At New Orleans he shifted north after working his way across the river. With the Mississippi behind him, he began to feel more careless. He had shifted from freight boxcars by this time, and was riding the rattlers, when on a clear, moonlit night the train came to a stop and Lazy felt someone beating on his feet and shouting: “Get out of there!”
He was quite aggrieved. He had not noted the lights of a station and thought that the train had merely stopped to take on water. Therefore he worked his way off the rods with some irritation and stood before the conductor.
“You worthless swine,”shouted that official,
“you can't get by with this sort of stuff on my train! Beat it!”
“My,” sighed Lazy, “ain't you rough.”
Something in his soft voice made the conductor raise his lantern to look over his tramp more carefully. At the same time he took several backward steps. “It's all right,” said the conductor, “but you can't travel on my train. Wait for the next one. There's a freight due in a few hours.” He continued his backward progress, still with his lantern held high and shining into Lazy's eyes.
“Wait a minute, old pal,” said Lazy, “I reckon I've traveled quite a ways from my old stamping grounds. Just what part of the country may this be?”
The conductor laughed somewhat uneasily. “This is eastern Tennessee,” he said. “Don't you see the mountains?”
With that he swung himself onto his steps, waved his lantern, and the train went swirling out into the night, leaving Lazy, rapt and motionless, staring the other way. He might have caught one of the rearward coaches, but he had quite forgotten the existence of the train. He had almost forgotten what mountains were like, so long had he been conscious only of the white, shining levels and flat monotony of the Texas plains.

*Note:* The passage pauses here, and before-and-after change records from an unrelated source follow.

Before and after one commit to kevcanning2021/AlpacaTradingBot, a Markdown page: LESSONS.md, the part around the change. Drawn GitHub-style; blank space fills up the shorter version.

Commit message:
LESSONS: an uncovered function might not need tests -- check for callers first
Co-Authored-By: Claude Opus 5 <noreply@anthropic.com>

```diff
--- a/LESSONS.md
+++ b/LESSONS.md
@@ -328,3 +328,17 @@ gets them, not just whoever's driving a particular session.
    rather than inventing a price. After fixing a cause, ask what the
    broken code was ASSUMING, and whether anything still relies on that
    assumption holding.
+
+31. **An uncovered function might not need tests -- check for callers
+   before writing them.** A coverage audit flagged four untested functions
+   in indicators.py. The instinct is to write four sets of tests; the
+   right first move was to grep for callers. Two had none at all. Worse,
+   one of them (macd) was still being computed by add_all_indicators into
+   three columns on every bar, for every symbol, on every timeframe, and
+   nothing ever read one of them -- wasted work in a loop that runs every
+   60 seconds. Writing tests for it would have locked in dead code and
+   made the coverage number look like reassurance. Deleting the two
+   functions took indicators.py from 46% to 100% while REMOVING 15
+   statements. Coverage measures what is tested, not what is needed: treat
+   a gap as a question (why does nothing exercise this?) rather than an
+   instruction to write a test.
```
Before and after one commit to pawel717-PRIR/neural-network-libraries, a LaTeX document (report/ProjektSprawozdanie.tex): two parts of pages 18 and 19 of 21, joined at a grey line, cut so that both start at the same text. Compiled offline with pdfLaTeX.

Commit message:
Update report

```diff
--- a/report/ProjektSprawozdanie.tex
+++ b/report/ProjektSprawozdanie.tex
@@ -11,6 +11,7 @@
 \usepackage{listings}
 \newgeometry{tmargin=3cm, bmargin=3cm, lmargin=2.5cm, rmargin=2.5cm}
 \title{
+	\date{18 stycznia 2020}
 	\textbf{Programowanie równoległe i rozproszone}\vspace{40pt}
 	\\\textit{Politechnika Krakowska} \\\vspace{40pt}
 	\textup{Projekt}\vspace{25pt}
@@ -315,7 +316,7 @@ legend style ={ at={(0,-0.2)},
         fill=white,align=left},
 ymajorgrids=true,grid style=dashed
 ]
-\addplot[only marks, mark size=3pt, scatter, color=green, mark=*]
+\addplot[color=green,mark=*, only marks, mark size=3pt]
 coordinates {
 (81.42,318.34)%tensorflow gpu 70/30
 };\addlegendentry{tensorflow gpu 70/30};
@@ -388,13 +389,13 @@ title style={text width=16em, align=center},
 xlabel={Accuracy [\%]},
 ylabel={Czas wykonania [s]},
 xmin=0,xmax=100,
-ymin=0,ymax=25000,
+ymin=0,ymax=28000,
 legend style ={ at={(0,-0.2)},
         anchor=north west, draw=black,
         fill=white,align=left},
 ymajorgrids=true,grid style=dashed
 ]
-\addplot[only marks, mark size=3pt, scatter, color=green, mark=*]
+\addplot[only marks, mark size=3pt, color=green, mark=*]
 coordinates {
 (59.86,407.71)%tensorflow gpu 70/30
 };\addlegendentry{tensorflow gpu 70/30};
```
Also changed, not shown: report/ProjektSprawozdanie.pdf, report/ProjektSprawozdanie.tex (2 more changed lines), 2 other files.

Now he remembered. Now a thousand things came back to him. He felt the full force of the velvet-black masses rolling and leaping up to the cool blue sky. And a light May wind touched his forehead with a remembered gentleness and laden with forgotten scents of unseen, growing things.
He was fresh from the vast arching horizons of the desert. He was fresh from space filled only with terrible heat or formless night, a space wherein man's thought grows into a meaningless monody of
commonplace. But here was space more impressive because it was partly filled. There was the sense of life in every movement of the air. The sky was framed between the muscular upthrusting arms of the hills. He let his eyes move softly from one familiar outline to the next.
Lazy Purdue removed his shapeless hat and stretched his arms and legs where they still ached from the continuous jar of the rods. “Lazy, my friend,” he murmured, “I reckon you've been a tolerable long time coming back home, but you've arrived here at last.”
He started up the road that wound dimly up- and downhill, beside woods where all the leaves were murmurously astir, beside rolling pasture land where the bells sounded faintly as the cattle moved, browsing. He could see them sometimes in the moonlight. And once on a hilltop, black against the skyline, a great bull paused and turned his head and gazed at him in sullen, bovine inquiry.
He did not know how far he had walked when he heard a beat of galloping hoofs behind him. He turned to stop the rider and parley. The horseman came to an abrupt halt before his upraised arm, and Lazy found himself looking up into a handsome, boyish face, above which a broad-brimmed hat flared cavalier fashion. A cravat was folded loosely about his throat.
“Who might you be?” queried the boy, frowning curiously at him.
“I'm a stranger,” began Lazy Purdue's soft voice, “and I'm looking for work. Can you tell me where I'm apt to find it in these parts?”
The boy considered him a moment, rubbing his chin as if in thought. “Sure,” he said after the moment's pause. “I reckon there's two places where
you'd find work. One's over to McLane's. I don't know as I'd advise anyone goin' there.”